What about autopsies?

Information learned from autopsies is sometimes of importance to the donor’s physician or family, and in some instances, an autopsy is required by law. However, the value for anatomical study of an autopsied body is limited, and we generally do not accept autopsied donors into the Program.

May I still be an organ and tissue donor?

Generally, yes. We address instances of organ and tissue donation on a case-by-case basis, but the organ and tissue donation usually does not prevent us from accepting a donor into our program.  

What happens after our studies are completed?

After studies are completed the remains are cremated and scattered at sea. Due to the undetermined length of time and how the body may be used for study, cremated remains are not returned for private disposition, and no notification of final disposition will be sent to the family. 

What expenses are involved upon the death of the donor?

The Program will arrange and pay for the cost of transporting the body if a death occurs within Northern California. If a mortuary is involved, mortuary fees will be the responsibility of the donor family. If a death occurs outside of Northern California, the Program may arrange for the body to be accepted by another University of California Donated Body Program closer to the place of death or may decline to accept the donation of the body.  

Should the donor inform someone of the donation?

Yes. Discuss your plans with those close to you so that your wishes are clearly understood. It is also advisable for a donor to notify his or her physician and attorney of the arrangements.

May I donate someone else’s body, such as my spouse?

Registration of another person cannot be done while that person is living. However, after the individual’s death, the spouse or nearest living next of kin may donate the body.

What if the death occurs in another state?
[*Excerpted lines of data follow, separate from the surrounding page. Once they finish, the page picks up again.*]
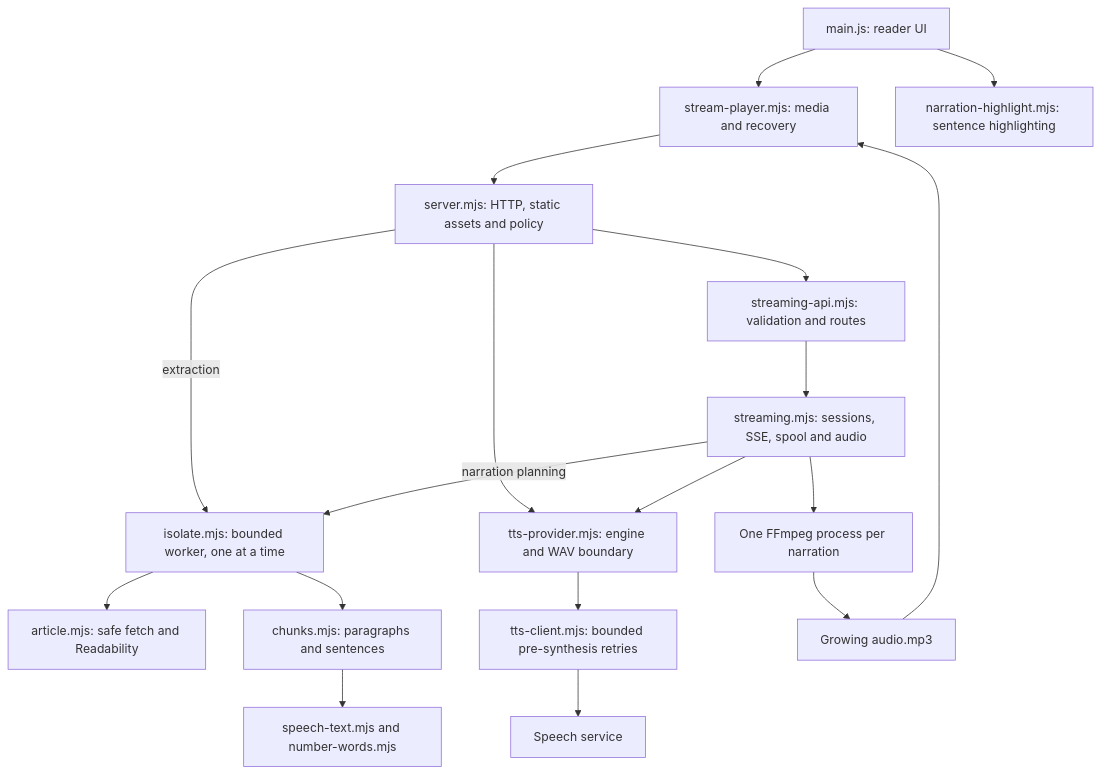
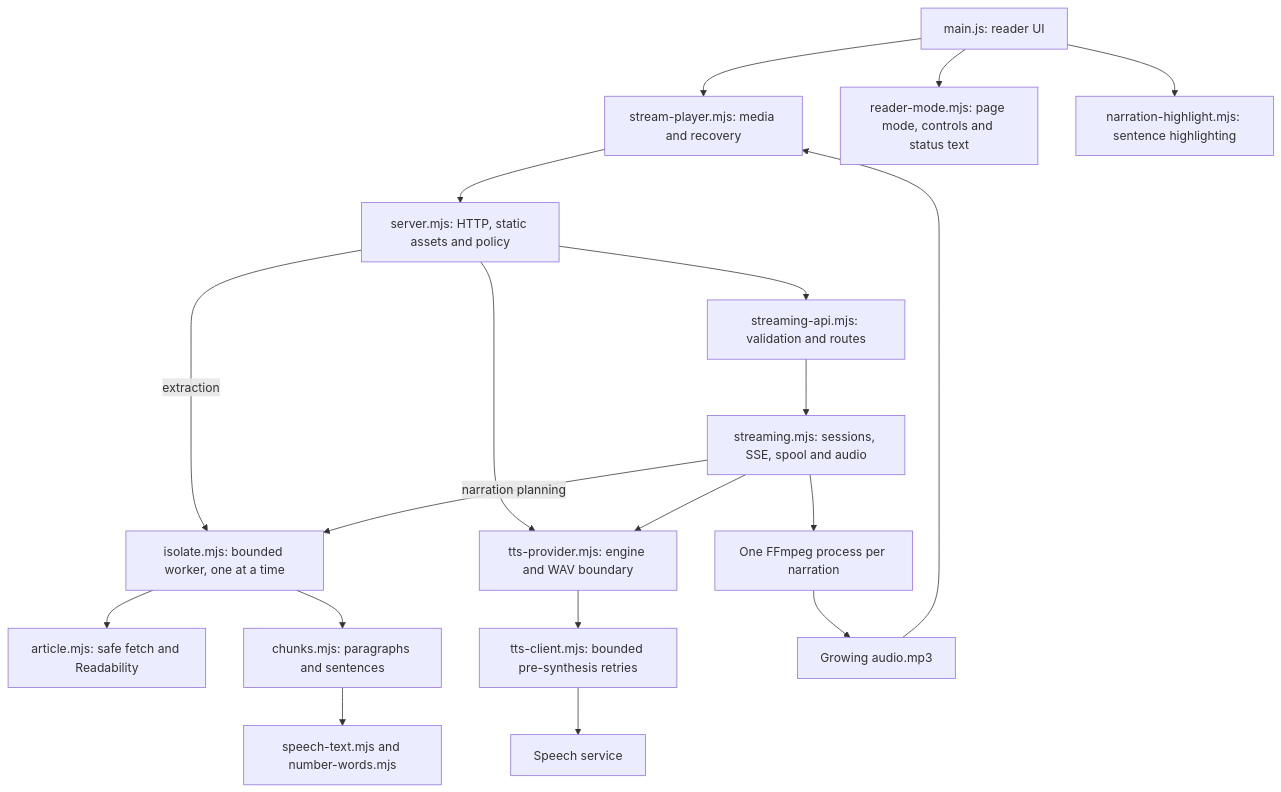
Before and after one commit to acramatte/article-reader: the second of 8 diagrams in docs/architecture.md, drawn with Mermaid. The commit also changed other lines of this file and 5 other files, not shown here.

````diff
--- a/docs/architecture.md
+++ b/docs/architecture.md
@@ -39,20 +39,21 @@
 ```mermaid
 flowchart TD
     UI[main.js: reader UI] --> Player[stream-player.mjs: media and recovery]
+    UI --> Mode[reader-mode.mjs: page mode, controls and status text]
     UI --> Highlight[narration-highlight.mjs: sentence highlighting]
     Player --> HTTP[server.mjs: HTTP, static assets and policy]
     HTTP -->|extraction| Isolate[isolate.mjs: bounded worker, one at a time]
     Isolate --> Article[article.mjs: safe fetch and Readability]
     HTTP --> API[streaming-api.mjs: validation and routes]
     API --> Sessions[streaming.mjs: sessions, SSE, spool and audio]
     Sessions -->|narration planning| Isolate
     Isolate --> Chunks[chunks.mjs: paragraphs and sentences]
     Chunks --> Speech[speech-text.mjs and number-words.mjs]
     HTTP --> Provider[tts-provider.mjs: engine and WAV boundary]
     Sessions --> Provider
     Provider --> Retry[tts-client.mjs: bounded pre-synthesis retries]
     Retry --> Inference[Speech service]
     Sessions --> Encoder[One FFmpeg process per narration]
     Encoder --> Spool[Growing audio.mp3]
     Spool --> Player
 ```
````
A medical school in the State where the death occurred may be contacted for donation.  

Will any payment be received for the body?

No payment may be made in connection with a body donation. This policy is in accordance with State laws, and all institutions accepting human remains must comply with it.   

If a bequest is made, and the donor has a change of mind later, can the gift be rescinded?

Yes, if the request to rescind is made in writing by the donor. Mail to:
UCSF Willed Body Program
School of Medicine, AC-14
UCSF Box 0902
San Francisco, CA 94143

Will my family receive a report of medical findings or study details?

No, we do not provide reports to the donor family. Certified copies of death certificates can be obtained through the Department of Birth & Death Registry in the county in which the death occurred.

What is the procedure upon the death of the donor?

The next of kin, spouse, executor, or hospital personnel should call the Willed Body Program office at (415) 476-1981 and choose option 1.  The call is immediately answered, 24 hours a day.

If you have any additional questions, please call the program at 415-476-1828